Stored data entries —
++++++++++

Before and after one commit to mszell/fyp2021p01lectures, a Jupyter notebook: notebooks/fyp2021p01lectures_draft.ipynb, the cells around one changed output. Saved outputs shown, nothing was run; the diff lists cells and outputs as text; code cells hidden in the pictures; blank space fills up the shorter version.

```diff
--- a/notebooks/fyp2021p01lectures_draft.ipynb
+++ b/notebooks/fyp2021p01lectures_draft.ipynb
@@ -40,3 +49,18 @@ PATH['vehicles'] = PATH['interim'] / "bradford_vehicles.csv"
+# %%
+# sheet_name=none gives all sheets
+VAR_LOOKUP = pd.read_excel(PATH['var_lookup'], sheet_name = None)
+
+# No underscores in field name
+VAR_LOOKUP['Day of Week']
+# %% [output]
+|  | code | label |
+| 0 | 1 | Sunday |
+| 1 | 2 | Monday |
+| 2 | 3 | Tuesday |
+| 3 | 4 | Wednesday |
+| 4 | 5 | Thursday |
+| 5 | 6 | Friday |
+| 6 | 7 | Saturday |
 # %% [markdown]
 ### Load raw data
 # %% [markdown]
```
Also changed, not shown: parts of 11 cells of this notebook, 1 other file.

++++++++++

Copy out every record above exactly as written.

Response to the task —
Before and after one commit to mszell/fyp2021p01lectures, a Jupyter notebook: notebooks/fyp2021p01lectures_draft.ipynb, the cells around one changed output. Saved outputs shown, nothing was run; the diff lists cells and outputs as text; code cells hidden in the pictures; blank space fills up the shorter version.

```diff
--- a/notebooks/fyp2021p01lectures_draft.ipynb
+++ b/notebooks/fyp2021p01lectures_draft.ipynb
@@ -40,3 +49,18 @@ PATH['vehicles'] = PATH['interim'] / "bradford_vehicles.csv"
+# %%
+# sheet_name=none gives all sheets
+VAR_LOOKUP = pd.read_excel(PATH['var_lookup'], sheet_name = None)
+
+# No underscores in field name
+VAR_LOOKUP['Day of Week']
+# %% [output]
+|  | code | label |
+| 0 | 1 | Sunday |
+| 1 | 2 | Monday |
+| 2 | 3 | Tuesday |
+| 3 | 4 | Wednesday |
+| 4 | 5 | Thursday |
+| 5 | 6 | Friday |
+| 6 | 7 | Saturday |
 # %% [markdown]
 ### Load raw data
 # %% [markdown]
```
Also changed, not shown: parts of 11 cells of this notebook, 1 other file.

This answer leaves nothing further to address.